**DATA SHOWN**

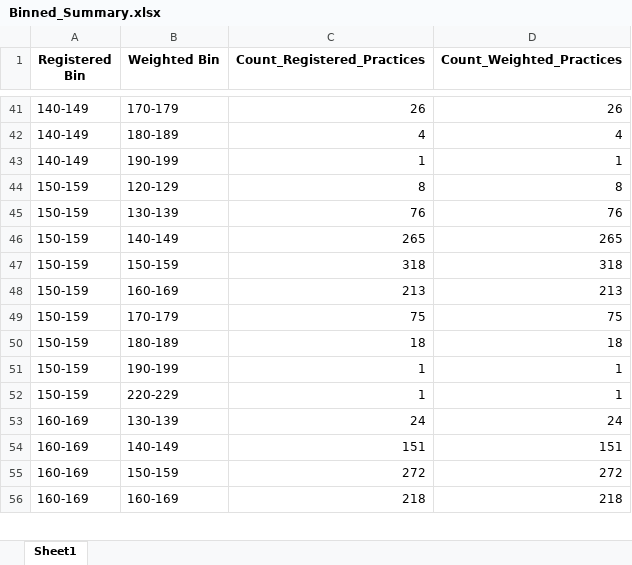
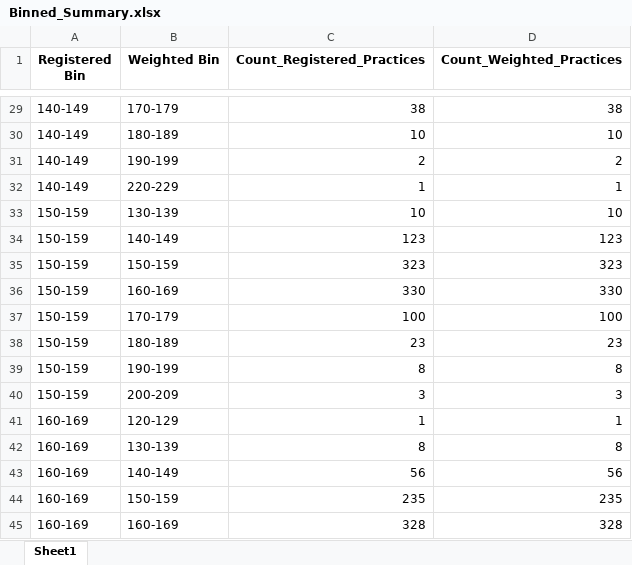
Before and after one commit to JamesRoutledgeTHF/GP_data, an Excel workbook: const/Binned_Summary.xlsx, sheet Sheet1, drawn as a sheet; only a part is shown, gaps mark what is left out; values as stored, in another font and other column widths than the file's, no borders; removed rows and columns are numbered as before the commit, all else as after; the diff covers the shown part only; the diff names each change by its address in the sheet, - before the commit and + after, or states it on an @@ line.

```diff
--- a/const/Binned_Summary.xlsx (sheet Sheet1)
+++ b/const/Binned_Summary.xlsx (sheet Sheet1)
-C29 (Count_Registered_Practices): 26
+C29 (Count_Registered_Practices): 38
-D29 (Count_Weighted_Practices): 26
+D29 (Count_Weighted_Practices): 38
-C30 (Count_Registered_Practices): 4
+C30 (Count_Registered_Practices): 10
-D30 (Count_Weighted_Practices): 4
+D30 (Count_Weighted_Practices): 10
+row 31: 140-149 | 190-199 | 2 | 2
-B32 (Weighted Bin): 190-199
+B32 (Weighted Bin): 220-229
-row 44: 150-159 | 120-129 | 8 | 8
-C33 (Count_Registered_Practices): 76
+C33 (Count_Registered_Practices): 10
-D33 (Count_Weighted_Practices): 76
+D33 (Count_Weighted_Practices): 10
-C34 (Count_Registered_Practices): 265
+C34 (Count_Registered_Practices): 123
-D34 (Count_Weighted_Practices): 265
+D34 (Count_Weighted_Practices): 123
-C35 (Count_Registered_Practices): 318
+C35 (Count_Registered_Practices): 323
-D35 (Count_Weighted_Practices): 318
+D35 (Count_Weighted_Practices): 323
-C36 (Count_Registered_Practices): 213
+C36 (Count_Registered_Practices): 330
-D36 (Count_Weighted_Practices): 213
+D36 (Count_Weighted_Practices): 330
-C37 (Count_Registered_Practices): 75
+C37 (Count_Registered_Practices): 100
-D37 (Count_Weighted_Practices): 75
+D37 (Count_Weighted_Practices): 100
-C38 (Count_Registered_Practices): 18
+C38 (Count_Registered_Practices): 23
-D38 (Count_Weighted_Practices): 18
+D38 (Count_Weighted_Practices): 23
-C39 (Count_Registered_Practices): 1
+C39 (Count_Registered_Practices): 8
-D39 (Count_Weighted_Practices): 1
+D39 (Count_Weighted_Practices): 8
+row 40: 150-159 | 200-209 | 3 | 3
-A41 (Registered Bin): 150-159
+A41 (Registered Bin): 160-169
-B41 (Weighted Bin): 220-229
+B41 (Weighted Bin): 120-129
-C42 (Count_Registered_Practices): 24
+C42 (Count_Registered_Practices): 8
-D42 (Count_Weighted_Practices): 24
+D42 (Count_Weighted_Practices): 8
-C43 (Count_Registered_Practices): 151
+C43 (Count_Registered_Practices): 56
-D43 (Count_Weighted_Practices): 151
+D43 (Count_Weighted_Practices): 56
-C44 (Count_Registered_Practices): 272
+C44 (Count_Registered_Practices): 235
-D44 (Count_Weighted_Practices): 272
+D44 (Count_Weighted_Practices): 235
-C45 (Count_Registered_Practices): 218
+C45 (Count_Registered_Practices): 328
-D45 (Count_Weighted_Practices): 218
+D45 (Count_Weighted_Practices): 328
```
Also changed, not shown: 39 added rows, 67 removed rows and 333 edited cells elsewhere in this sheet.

...

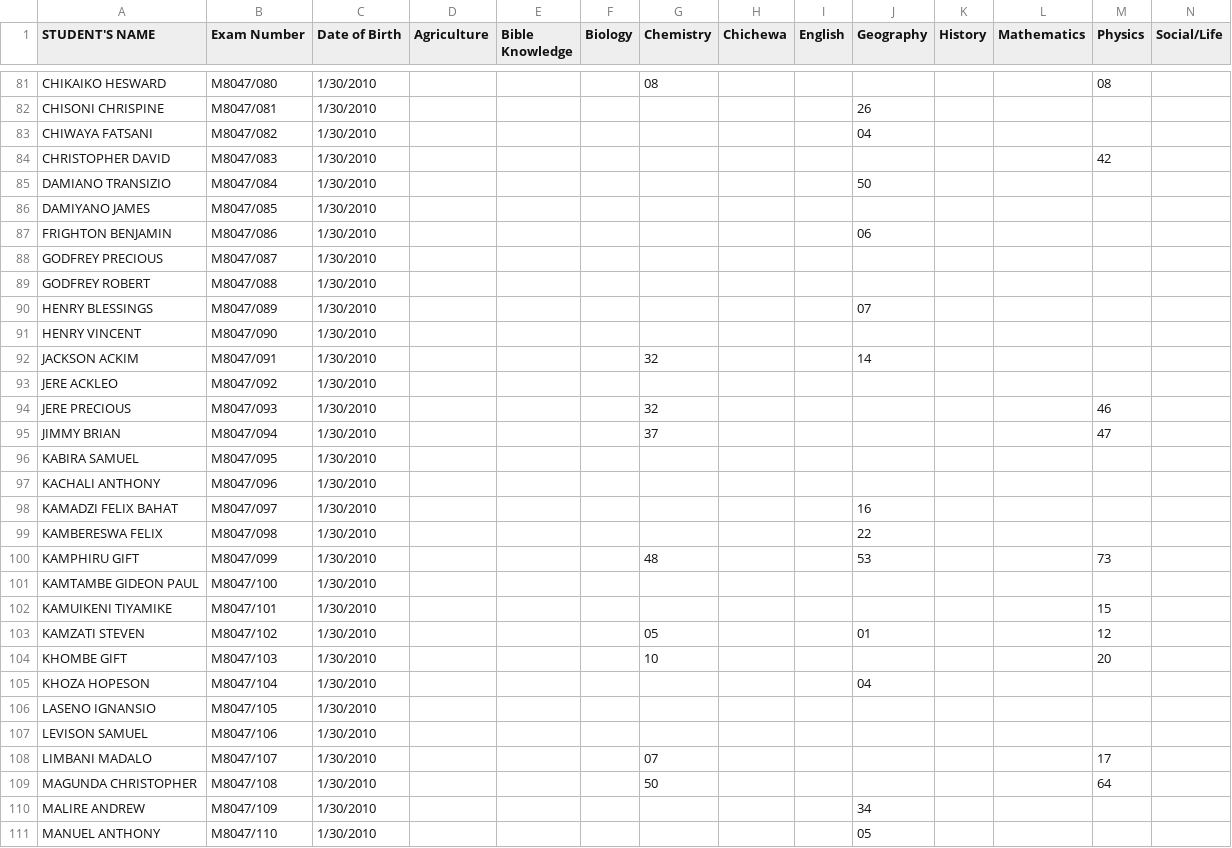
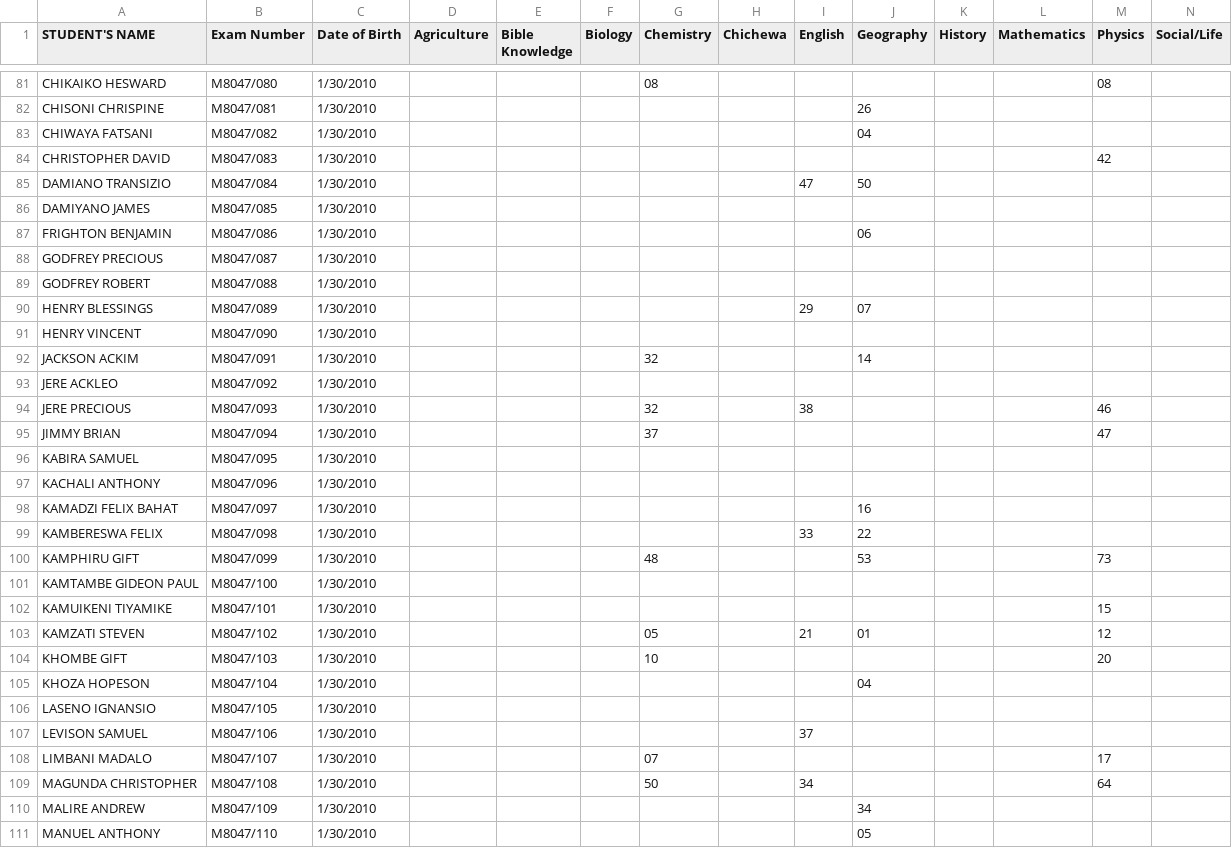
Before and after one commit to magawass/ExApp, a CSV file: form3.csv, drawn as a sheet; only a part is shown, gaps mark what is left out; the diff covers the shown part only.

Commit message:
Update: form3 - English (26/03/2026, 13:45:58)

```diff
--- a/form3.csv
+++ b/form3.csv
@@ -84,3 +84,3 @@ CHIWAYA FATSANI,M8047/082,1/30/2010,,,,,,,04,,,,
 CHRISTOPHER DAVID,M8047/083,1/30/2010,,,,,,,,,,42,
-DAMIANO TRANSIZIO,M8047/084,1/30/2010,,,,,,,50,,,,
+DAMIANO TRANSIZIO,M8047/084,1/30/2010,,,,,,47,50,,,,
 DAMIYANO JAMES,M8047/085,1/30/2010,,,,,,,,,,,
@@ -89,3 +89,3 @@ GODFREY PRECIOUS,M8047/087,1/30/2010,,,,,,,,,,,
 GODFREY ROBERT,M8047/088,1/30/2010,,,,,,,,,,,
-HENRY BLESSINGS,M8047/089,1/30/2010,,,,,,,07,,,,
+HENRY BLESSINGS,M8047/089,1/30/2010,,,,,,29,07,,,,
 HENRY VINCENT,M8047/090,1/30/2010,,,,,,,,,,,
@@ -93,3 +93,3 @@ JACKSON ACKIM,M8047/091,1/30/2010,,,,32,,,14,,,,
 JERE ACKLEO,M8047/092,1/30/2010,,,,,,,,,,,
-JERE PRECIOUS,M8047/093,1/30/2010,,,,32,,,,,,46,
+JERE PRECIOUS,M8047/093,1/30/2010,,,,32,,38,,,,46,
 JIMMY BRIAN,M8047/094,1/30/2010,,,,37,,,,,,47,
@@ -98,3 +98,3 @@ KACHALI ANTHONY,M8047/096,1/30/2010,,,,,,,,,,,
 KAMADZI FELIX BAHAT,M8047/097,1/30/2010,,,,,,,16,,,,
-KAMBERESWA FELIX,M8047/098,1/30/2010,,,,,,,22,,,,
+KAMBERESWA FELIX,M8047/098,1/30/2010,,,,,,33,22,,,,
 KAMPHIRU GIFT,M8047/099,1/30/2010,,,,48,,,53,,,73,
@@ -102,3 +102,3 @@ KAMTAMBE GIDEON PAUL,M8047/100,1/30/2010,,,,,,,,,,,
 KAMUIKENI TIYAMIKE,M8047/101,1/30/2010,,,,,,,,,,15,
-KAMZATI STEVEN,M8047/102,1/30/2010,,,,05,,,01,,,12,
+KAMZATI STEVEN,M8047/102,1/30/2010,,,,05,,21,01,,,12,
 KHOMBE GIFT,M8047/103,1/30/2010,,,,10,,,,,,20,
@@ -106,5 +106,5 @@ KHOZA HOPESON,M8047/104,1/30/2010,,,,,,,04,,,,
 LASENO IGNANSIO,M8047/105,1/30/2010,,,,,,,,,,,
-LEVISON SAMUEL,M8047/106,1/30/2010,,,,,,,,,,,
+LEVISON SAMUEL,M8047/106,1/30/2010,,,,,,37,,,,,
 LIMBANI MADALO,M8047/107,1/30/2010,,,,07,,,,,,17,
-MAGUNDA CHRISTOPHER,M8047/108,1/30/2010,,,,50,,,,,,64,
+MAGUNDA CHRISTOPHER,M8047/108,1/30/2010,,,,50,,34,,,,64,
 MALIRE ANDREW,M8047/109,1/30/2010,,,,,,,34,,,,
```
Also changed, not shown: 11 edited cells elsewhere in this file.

**TASK DIRECTIONS**
Lines holding the word "CHRISTOPHER" in the records above: how many are there? Answer with the number only.

**ANSWER TO THIS PROBLEM**
3